Material supplied: Begin

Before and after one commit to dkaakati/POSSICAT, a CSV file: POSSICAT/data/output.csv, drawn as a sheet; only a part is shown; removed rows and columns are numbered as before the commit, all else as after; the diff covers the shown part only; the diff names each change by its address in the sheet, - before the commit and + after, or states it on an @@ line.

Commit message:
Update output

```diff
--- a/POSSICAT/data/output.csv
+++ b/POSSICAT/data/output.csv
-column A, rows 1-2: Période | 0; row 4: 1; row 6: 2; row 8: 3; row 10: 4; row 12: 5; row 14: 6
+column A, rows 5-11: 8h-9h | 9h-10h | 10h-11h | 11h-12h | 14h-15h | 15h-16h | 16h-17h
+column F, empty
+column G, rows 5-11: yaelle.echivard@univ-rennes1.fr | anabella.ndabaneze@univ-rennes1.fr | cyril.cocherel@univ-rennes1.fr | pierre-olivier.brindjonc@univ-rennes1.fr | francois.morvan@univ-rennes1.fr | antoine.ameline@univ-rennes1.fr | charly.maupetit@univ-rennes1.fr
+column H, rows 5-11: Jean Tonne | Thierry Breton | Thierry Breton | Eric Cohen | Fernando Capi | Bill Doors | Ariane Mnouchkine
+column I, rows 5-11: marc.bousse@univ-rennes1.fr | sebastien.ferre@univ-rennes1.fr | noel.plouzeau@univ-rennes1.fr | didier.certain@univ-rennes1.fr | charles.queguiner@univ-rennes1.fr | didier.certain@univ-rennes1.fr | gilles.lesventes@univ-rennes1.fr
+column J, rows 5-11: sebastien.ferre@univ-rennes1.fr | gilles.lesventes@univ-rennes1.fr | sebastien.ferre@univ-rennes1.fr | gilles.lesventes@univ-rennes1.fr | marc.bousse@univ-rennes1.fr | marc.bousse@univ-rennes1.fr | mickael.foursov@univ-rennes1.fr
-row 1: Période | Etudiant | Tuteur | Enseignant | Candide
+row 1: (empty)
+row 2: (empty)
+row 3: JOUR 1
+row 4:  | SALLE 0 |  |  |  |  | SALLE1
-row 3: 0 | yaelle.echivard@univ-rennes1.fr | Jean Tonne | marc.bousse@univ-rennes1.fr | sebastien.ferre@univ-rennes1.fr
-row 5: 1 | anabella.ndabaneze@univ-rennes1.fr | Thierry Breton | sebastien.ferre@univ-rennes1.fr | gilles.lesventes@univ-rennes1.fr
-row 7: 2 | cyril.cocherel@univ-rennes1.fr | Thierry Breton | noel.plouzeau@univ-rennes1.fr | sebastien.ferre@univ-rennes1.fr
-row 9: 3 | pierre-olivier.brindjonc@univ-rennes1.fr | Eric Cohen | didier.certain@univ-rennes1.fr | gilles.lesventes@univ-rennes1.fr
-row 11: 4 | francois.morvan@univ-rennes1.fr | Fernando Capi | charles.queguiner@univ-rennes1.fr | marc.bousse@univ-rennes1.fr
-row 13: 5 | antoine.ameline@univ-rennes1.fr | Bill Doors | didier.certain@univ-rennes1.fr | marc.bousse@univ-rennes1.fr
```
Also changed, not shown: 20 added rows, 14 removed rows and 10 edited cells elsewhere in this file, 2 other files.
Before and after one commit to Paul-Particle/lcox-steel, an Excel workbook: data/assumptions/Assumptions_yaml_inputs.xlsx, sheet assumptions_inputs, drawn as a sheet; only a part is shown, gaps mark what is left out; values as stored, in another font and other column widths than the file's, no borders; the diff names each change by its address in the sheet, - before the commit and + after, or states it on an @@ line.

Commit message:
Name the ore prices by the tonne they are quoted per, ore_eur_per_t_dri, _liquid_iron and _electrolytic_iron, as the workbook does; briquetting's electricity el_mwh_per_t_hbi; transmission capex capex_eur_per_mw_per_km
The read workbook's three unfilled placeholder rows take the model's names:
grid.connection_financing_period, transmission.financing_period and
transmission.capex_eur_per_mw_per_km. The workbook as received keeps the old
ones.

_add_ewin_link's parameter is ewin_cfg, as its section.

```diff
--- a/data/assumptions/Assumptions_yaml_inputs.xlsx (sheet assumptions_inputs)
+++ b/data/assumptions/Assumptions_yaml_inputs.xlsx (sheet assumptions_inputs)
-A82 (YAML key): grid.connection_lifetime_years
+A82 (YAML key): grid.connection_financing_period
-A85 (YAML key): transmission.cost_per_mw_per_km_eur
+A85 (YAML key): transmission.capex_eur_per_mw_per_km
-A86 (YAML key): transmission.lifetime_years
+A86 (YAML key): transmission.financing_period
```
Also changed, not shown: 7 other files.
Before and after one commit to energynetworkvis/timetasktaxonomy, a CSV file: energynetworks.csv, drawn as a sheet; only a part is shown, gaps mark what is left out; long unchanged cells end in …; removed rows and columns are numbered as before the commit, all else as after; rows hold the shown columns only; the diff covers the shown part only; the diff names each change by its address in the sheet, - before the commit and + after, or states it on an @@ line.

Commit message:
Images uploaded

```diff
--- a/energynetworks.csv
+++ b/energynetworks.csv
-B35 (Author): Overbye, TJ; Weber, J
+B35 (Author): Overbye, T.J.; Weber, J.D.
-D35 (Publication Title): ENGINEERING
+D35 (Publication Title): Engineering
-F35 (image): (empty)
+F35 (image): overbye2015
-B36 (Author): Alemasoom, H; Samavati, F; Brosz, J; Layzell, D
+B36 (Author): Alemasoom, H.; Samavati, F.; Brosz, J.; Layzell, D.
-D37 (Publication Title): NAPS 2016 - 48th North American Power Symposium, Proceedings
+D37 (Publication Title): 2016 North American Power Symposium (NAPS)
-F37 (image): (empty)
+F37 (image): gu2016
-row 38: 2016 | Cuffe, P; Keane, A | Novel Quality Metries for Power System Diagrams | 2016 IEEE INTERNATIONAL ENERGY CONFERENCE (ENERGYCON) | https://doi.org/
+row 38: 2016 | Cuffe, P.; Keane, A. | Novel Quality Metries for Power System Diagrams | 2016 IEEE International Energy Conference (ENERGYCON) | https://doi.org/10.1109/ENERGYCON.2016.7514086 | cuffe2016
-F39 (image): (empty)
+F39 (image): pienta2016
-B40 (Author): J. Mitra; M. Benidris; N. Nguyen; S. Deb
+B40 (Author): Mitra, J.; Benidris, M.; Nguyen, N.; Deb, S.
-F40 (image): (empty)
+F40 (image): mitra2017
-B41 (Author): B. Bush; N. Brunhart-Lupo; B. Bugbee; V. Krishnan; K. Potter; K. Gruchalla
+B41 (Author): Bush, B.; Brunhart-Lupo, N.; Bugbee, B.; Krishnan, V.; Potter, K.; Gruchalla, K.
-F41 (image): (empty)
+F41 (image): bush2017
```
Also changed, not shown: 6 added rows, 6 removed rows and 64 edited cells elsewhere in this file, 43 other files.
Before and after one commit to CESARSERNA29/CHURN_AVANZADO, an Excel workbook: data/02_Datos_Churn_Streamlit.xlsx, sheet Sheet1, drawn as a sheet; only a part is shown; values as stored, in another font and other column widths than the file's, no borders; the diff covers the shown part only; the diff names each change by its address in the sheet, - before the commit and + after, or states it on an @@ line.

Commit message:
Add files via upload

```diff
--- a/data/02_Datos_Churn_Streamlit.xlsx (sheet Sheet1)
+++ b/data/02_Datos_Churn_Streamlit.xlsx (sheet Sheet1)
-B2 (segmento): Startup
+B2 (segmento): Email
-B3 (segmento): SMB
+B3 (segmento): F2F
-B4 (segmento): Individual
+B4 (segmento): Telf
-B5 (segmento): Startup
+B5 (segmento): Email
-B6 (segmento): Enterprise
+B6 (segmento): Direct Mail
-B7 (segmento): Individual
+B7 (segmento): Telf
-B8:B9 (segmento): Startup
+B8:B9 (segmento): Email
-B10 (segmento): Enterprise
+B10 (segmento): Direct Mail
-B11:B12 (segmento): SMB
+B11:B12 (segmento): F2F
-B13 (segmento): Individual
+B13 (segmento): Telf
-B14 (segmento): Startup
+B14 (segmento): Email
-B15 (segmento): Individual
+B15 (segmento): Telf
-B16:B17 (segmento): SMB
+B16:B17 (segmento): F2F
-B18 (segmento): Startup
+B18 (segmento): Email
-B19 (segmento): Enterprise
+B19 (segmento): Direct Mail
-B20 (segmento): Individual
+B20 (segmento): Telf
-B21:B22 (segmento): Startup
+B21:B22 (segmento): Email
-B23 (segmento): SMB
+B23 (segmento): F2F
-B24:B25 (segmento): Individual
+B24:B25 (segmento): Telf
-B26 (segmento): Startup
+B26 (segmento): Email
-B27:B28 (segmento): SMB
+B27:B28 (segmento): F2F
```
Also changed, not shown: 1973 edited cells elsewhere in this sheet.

Material supplied: End

→ **Exercise instructions**:
Throughout the data above, find each line that includes the string "bousse"; state only how many there are.

→ **Exercise response**:
5